Madama Brillante hosts the Dutchman Sumers and Italian bon vivant Don Polidoro in her London hostelry. While one flaunts himself as a important international dynamic businessman, the other longs for Italy, where you can laugh, be loud and above all eat well and cheaply. For some time now Livia, a daughter from a good Italian family, has set up home with Madama Brillante. She was abandoned by her beloved Milord Aresping two years ago and has been looking for him ever since, as »Mademoiselle Enrichetta from Marseille«, word of whose beauty has reached Sumers and Don Polidoro's ears. Livia and keen to marry Madama Brillante quickly became close friends. Aresping suddenly turns up at the hostelry. The aristocratic scion, in desperate, tells Don Polidoro that he had to leave his beloved behind in Genoa: his father sent him to Jamaica and then ordered him back to London, to marry an English noblewoman. The wedding has already been announced in the papers. Livia is shocked when she encounters Aresping. Torn between happiness, longing, pain, mistrust and fury she’s determined to conceal her identity and take revenge. Aresping tries, in vain, to explain and win her back. He intends to use his best contacts to prove his innocence.
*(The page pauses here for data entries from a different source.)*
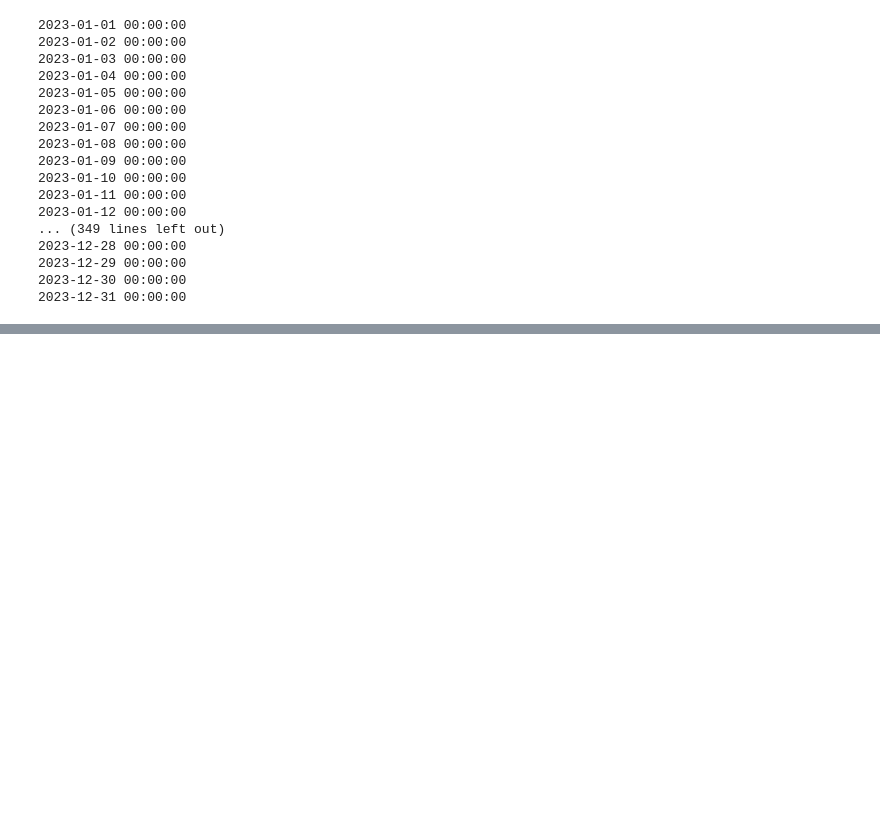
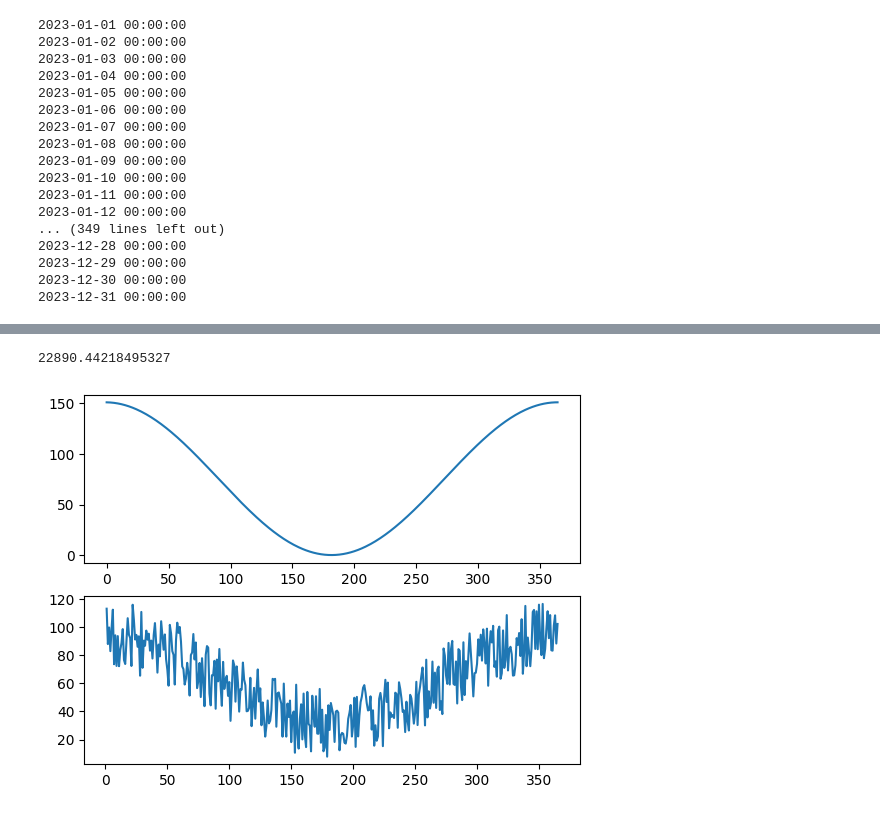
Before and after one commit to maiarasimone/ENS5173_202401, a Jupyter notebook: Atividade01_01.ipynb, the cells around one changed output, grey strips where cells are left out. Cells and saved outputs as stored; diff of their text form; code cells hidden in the pictures; blank space fills up the shorter version.

```diff
--- a/Atividade01_01.ipynb
+++ b/Atividade01_01.ipynb
@@ -215,0 +224,18 @@ df.to_csv("C:\\Users\\sergi\\OneDrive\\Documentos\\GitHub\\ENS5173_202401\\tabel
+# %%
+# Valores aleatórios com sazonalidade
+
+#df['aleatorioSazonal'] = df['atividade'] * df['sazonalidade']
+
+df['aleatorio'] =  (atvMax - atvMin)*np.random.rand(n) + atvMin
+
+df['aleatorioSazonal'] = (df['atividade'] +  df['sazonalidade']*df['atividade'].mean())*0.415
+
+
+fig,ax= plt.subplots(2)
+
+ax[1].plot(df['Dia do Ano'], df['aleatorioSazonal'])
+ax[0].plot(df['sazonalidade']*df['atividade'].mean())
+print(df['aleatorioSazonal'].mean()*365)
+# %% [output]
+22890.44218495327
+[figure, added]
```
Also changed, not shown: parts of 4 cells of this notebook.
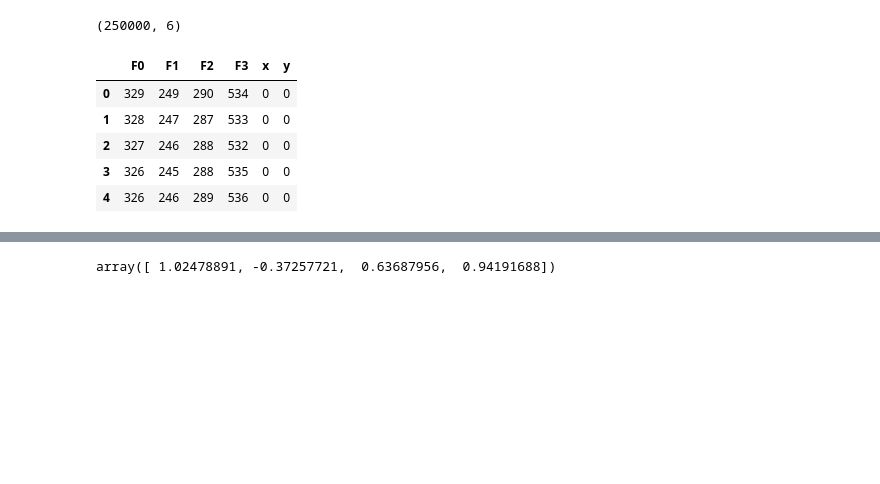
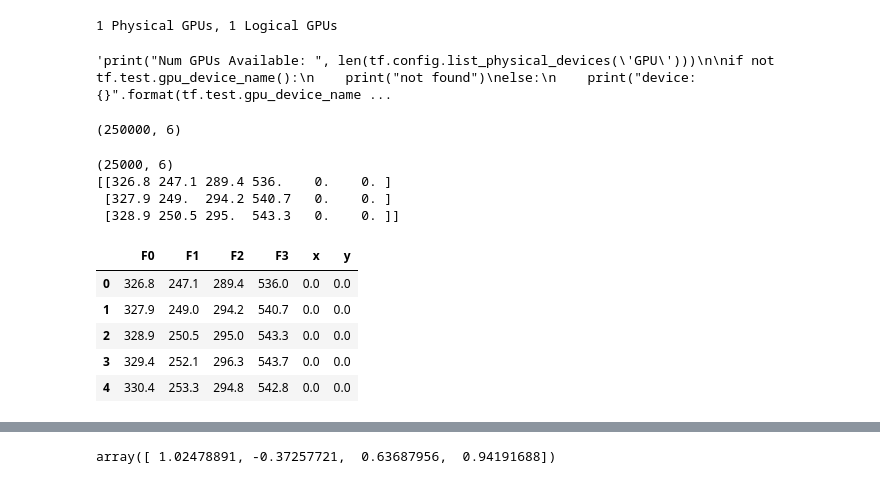
Before and after one commit to WHC2021SIC/WHC2021SIC-TeamVibrotactileDataPhysicalization, a Jupyter notebook: Adafruit_Python_ADS1x15/examples/ForcePlatePosition.ipynb, the cells around one changed output, grey strips where cells are left out. Cells and saved outputs as stored; diff of their text form; code cells hidden in the pictures; blank space fills up the shorter version.

```diff
--- a/Adafruit_Python_ADS1x15/examples/ForcePlatePosition.ipynb
+++ b/Adafruit_Python_ADS1x15/examples/ForcePlatePosition.ipynb
@@ -68,6 +64,37 @@ Dnot='https://raw.githubusercontent.com/frankbastidas/WHC2021Datas/master/positi
 
 # Importing the Boston Housing dataset
 #from sklearn.datasets import load_boston
+# %%
+import tensorflow as tf
+from tensorflow.keras.models import Model
+from tensorflow.keras import layers
+from sklearn.model_selection import train_test_split
+
+gpus = tf.config.experimental.list_physical_devices('GPU')
+if gpus:
+    try:
+        # Currently, memory growth needs to be the same across GPUs
+        for gpu in gpus:
+            tf.config.experimental.set_memory_growth(gpu, True)
+        logical_gpus = tf.config.experimental.list_logical_devices('GPU')
+        print(len(gpus), "Physical GPUs,", len(logical_gpus), "Logical GPUs")
+        tf.debugging.set_log_device_placement(True)
+    except RuntimeError as e:
+        # Memory growth must be set before GPUs have been initialized
+        print(e)
+
+
+"""print("Num GPUs Available: ", len(tf.config.list_physical_devices('GPU')))
+
+if not tf.test.gpu_device_name():
+    print("not found")
+else:
+    print("device: {}".format(tf.test.gpu_device_name()))
+
+tf.debugging.set_log_device_placement(True)"""
+# %% [output]
+1 Physical GPUs, 1 Logical GPUs
+'print("Num GPUs Available: ", len(tf.config.list_physical_devices(\'GPU\')))\n\nif not tf.test.gpu_device_name():\n    print("not found")\nelse:\n    print("device: {}".format(tf.test.gpu_device_name ...
 # %%
 d0_0 = pd.read_csv(D0_0,header=None).transpose()
 d0_0['x']=0; d0_0['y']=0
@@ -182,14 +209,32 @@ datasRaw = np.concatenate([d0_0 ,d0_12 ,d0_18 ,d0_24 ,d0_6 ,d12_0 ,d12_12 ,d12_1
 datasRaw.shape  # 51*5000 = 255000
 # %% [output]
 (250000, 6)
+# %%
+NumDiv=10
+datasRawMean=np.empty((int(datasRaw.shape[0]/NumDiv),datasRaw.shape[1]))
+
+for i in range(int(datasRaw.shape[0]/NumDiv)):
+    datasRawMean[i,:]=np.mean(datasRaw[i*NumDiv:i*NumDiv+NumDiv,:],axis=0)
+# %%
+print(datasRawMean.shape)
+print(datasRawMean[:3,:])
+#print(datasRawMean.shape)
+#print(datasRaw[:3,:])
+#print(np.mean(datasRaw[:3,:],axis=0))
+#print(datasRawMean[-1,:])
+# %% [output]
+(25000, 6)
+[[326.8 247.1 289.4 536.    0.    0. ]
+ [327.9 249.  294.2 540.7   0.    0. ]
+ [328.9 250.5 295.  543.3   0.    0. ]]
 # %%
-datasFull=pd.DataFrame.from_dict(datasRaw)
+datasFull=pd.DataFrame.from_dict(datasRawMean)
 datasFull.columns=["F0","F1","F2","F3","x","y"]
 datasFull.head()
 # %% [output]
 |  | F0 | F1 | F2 | F3 | x | y |
-| 0 | 329 | 249 | 290 | 534 | 0 | 0 |
-| 1 | 328 | 247 | 287 | 533 | 0 | 0 |
-| 2 | 327 | 246 | 288 | 532 | 0 | 0 |
-| 3 | 326 | 245 | 288 | 535 | 0 | 0 |
-| 4 | 326 | 246 | 289 | 536 | 0 | 0 |
+| 0 | 326.8 | 247.1 | 289.4 | 536.0 | 0.0 | 0.0 |
+| 1 | 327.9 | 249.0 | 294.2 | 540.7 | 0.0 | 0.0 |
+| 2 | 328.9 | 250.5 | 295.0 | 543.3 | 0.0 | 0.0 |
+| 3 | 329.4 | 252.1 | 296.3 | 543.7 | 0.0 | 0.0 |
+| 4 | 330.4 | 253.3 | 294.8 | 542.8 | 0.0 | 0.0 |
```
Also changed, not shown: parts of 26 cells of this notebook, 20 other files.
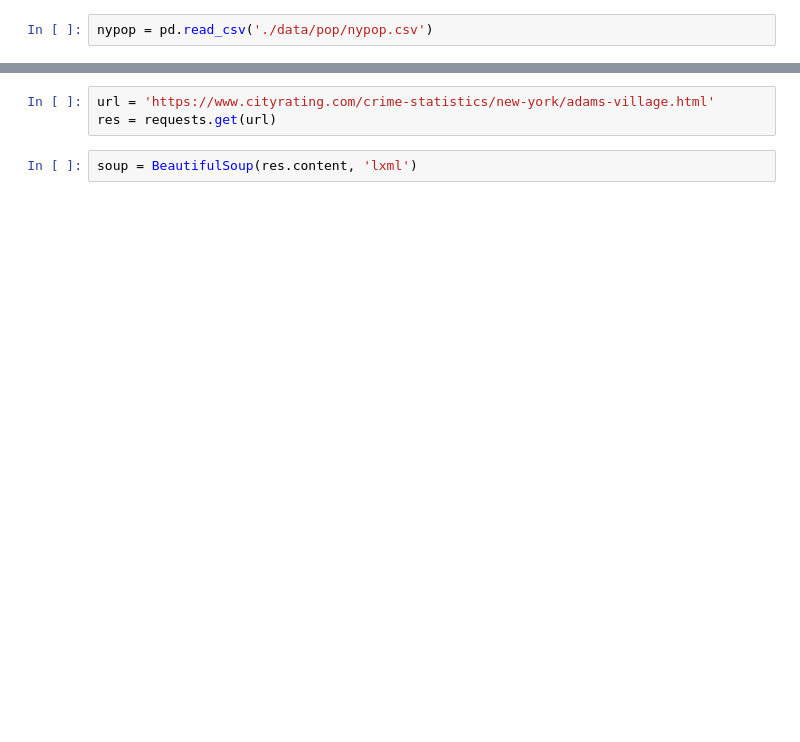
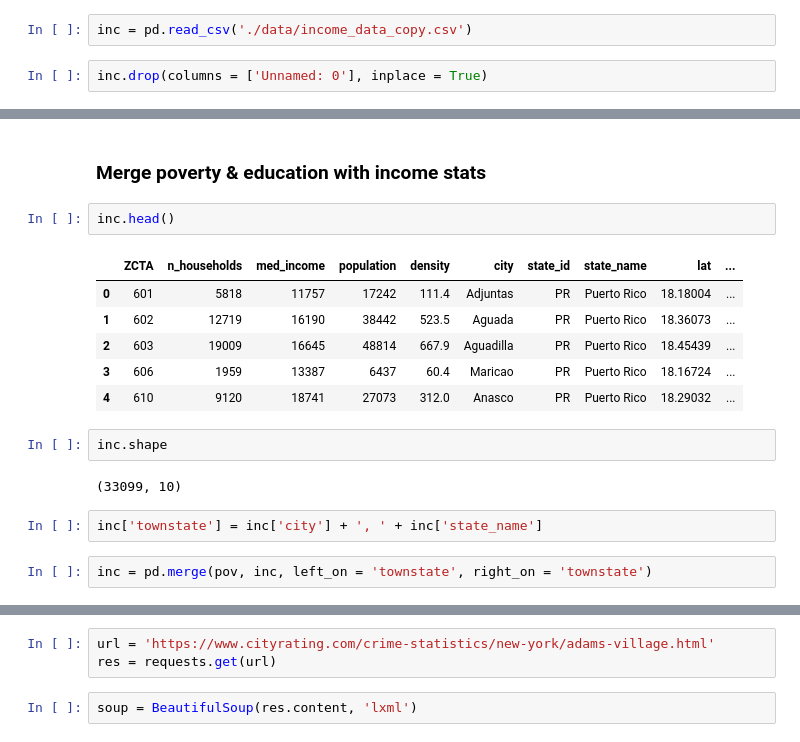
Before and after one commit to escBoston/Where-Should-I-Live, a Jupyter notebook: nocapmain.ipynb, the cells around one changed output, grey strips where cells are left out. Saved outputs shown, nothing was run; the diff lists cells and outputs as text; blank space fills up the shorter version.

```diff
--- a/nocapmain.ipynb
+++ b/nocapmain.ipynb
@@ -17,2 +22,4 @@ from bs4 import BeautifulSoup
 # %%
-nypop = pd.read_csv('./data/pop/nypop.csv')
+inc = pd.read_csv('./data/income_data_copy.csv')
+# %%
+inc.drop(columns = ['Unnamed: 0'], inplace = True)
@@ -45,0 +94,19 @@ dtype: object
+# %% [markdown]
+### Merge poverty & education with income stats
+# %%
+inc.head()
+# %% [output]
+|  | ZCTA | n_households | med_income | population | density | city | state_id | state_name | lat | ... |
+| 0 | 601 | 5818 | 11757 | 17242 | 111.4 | Adjuntas | PR | Puerto Rico | 18.18004 | ... |
+| 1 | 602 | 12719 | 16190 | 38442 | 523.5 | Aguada | PR | Puerto Rico | 18.36073 | ... |
+| 2 | 603 | 19009 | 16645 | 48814 | 667.9 | Aguadilla | PR | Puerto Rico | 18.45439 | ... |
+| 3 | 606 | 1959 | 13387 | 6437 | 60.4 | Maricao | PR | Puerto Rico | 18.16724 | ... |
+| 4 | 610 | 9120 | 18741 | 27073 | 312.0 | Anasco | PR | Puerto Rico | 18.29032 | ... |
+# %%
+inc.shape
+# %% [output]
+(33099, 10)
+# %%
+inc['townstate'] = inc['city'] + ', ' + inc['state_name']
+# %%
+inc = pd.merge(pov, inc, left_on = 'townstate', right_on = 'townstate')
```
Also changed, not shown: parts of 56 cells of this notebook, 9 other files.
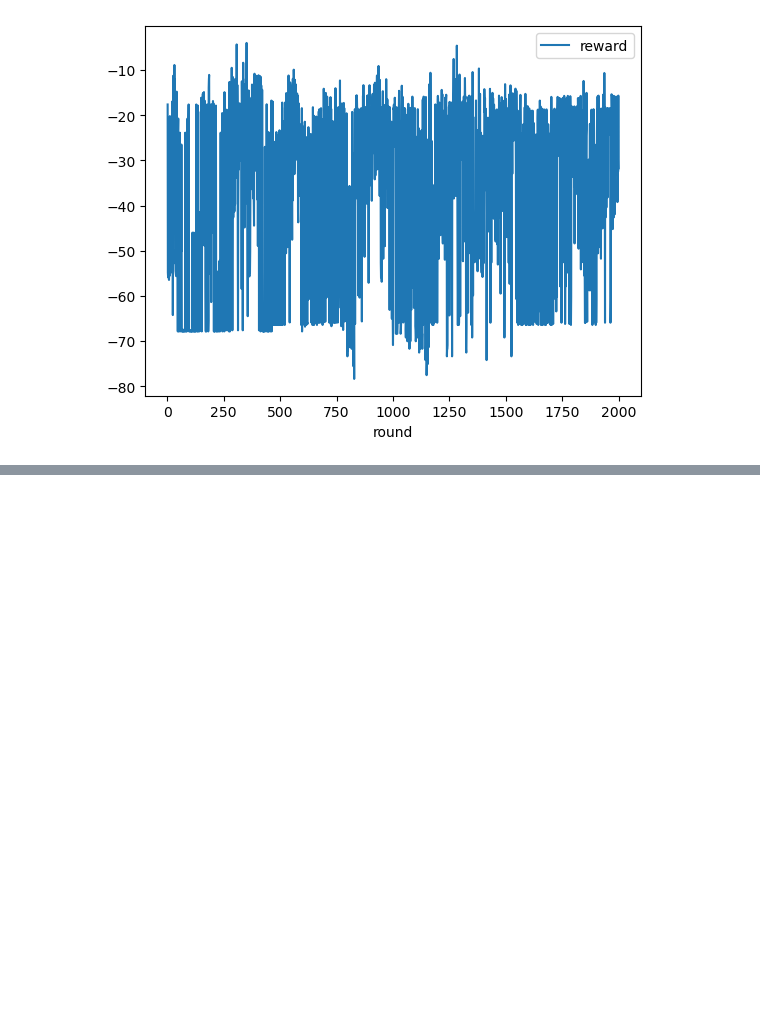
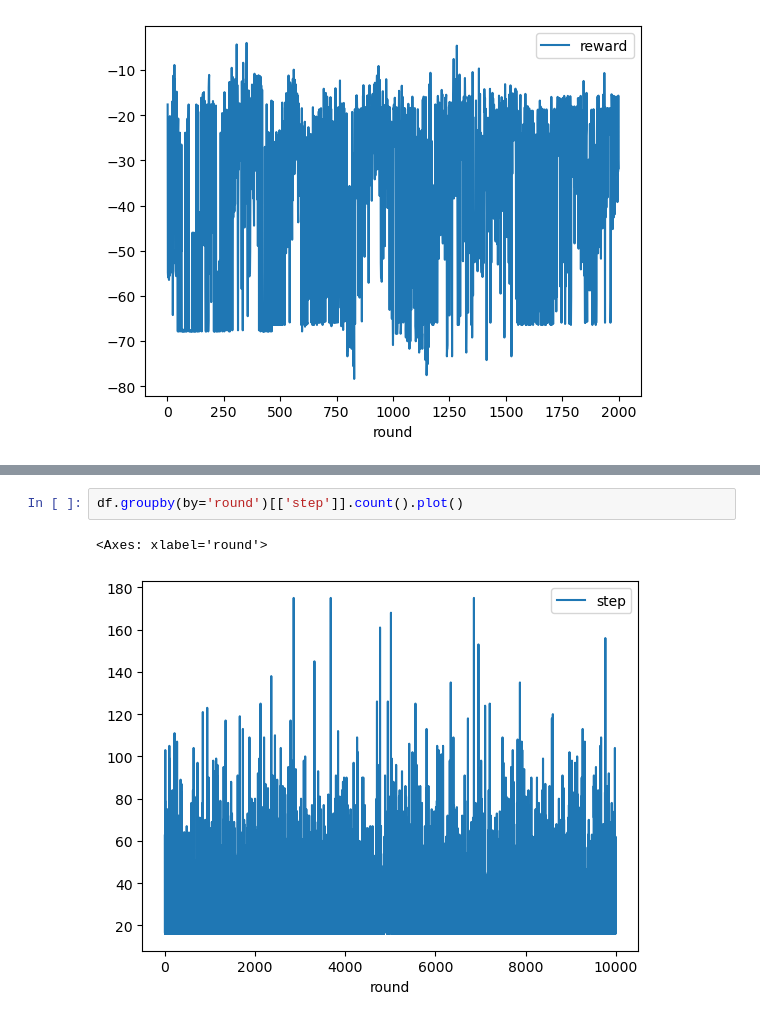
Before and after one commit to thisishiu/Reinforcement-learning-Boomberman, a Jupyter notebook: agent_code/mid_agent/ana.ipynb, the cells around one changed output, grey strips where cells are left out. Cells and saved outputs as stored; diff of their text form; blank space fills up the shorter version.

```diff
--- a/agent_code/mid_agent/ana.ipynb
+++ b/agent_code/mid_agent/ana.ipynb
@@ -31,0 +51,5 @@ df.groupby(by='round')[['reward']].mean().plot()
+# %%
+df.groupby(by='round')[['step']].count().plot()
+# %% [output]
+<Axes: xlabel='round'>
+[figure, added]
```
Also changed, not shown: parts of 7 cells of this notebook, 16 other files.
In the meantime Madama Brillante tells Don Polidoro, who’s dying to meet the mysterious »Mademoiselle Enrichetta from Marseille«, about the magic qualities of heliotropes: the mysterious stranger uses one to vanish, but anyone who had one could also disappear whenever they wanted … Don Polidoro must get his hands on a heliotrope! Part Two The situation escalates – with Don Polidoro, over the moon because he thinks he’s found a heliotrope, at it’s centre. He wants to marry »invisible Enrichetta«, a phenomenon Madama Brillante's instilled in his mind. Livia has increasing doubts about Aresping’s guilt but can’t bring herself to trust the desperate man completely. Sumers offers Livia his protection when he sees them having an argument. Then Madame Brillante announces that Livia’s going to be arrested, on orders from on high. Sumers generously uses his fortune to help Livia, but forbids her to leave his house. Madama Brillante, who’s still stringing him along about heliotropes, and Don Polidoro become closer. Milord Aresping managed to change his father’s mind and avoid marrying Milady Lindane. Livia, whose arrest warrant's been recinded, can’t resist her love for him any longer and the coupld, and imminent bride and groom, are reunited at last. Amidst all the joy over this happy outcome, Madama Brillante confesses to Don Polidoro that she was pulling his leg about heliotropes. Another couple have found happiness – a wedding’s not out of the question here either.
Humour, drama, madness, eroticism, absurdities and believing that a magic stone can make people invisible – are all to be found in Domenico Cimarosa's sparkling intermezzo, L’italiana in Londra. The audience at the world premiere in Rome's prestigious Teatro Valle in 1778 were gripped by the developments and complications between the international guests who find themselves at Madama Brillante's hotel in London. A kind of parallel world, at its centre, a pair of lovers: Livia, a daughter from a good Genovese family, and Milord Aresping, who's been ordered back from Jamaica by his father to marry an English lady.
The music and libretto reflects the characters and their stations in life. Contemplative arias and finely crafted duets appear alongside astonishing action-packed ensembles. It was this appreciation of the ensemble as a musical form that drew international attention to Cimarosa, who was better known in Rome and Milan before he wrote L'italiana in Londra. Goethe praised the »supreme aesthetic splendour« of his music and translated two of his librettos, Haydn conducted 13 Cimarosa operas in seven years at the Esterházy royal court. Rossini's triumphal march overshadowed his colleague's success. All the more reason to look forward to rediscovering the work in R.B. Schlather's take on the work!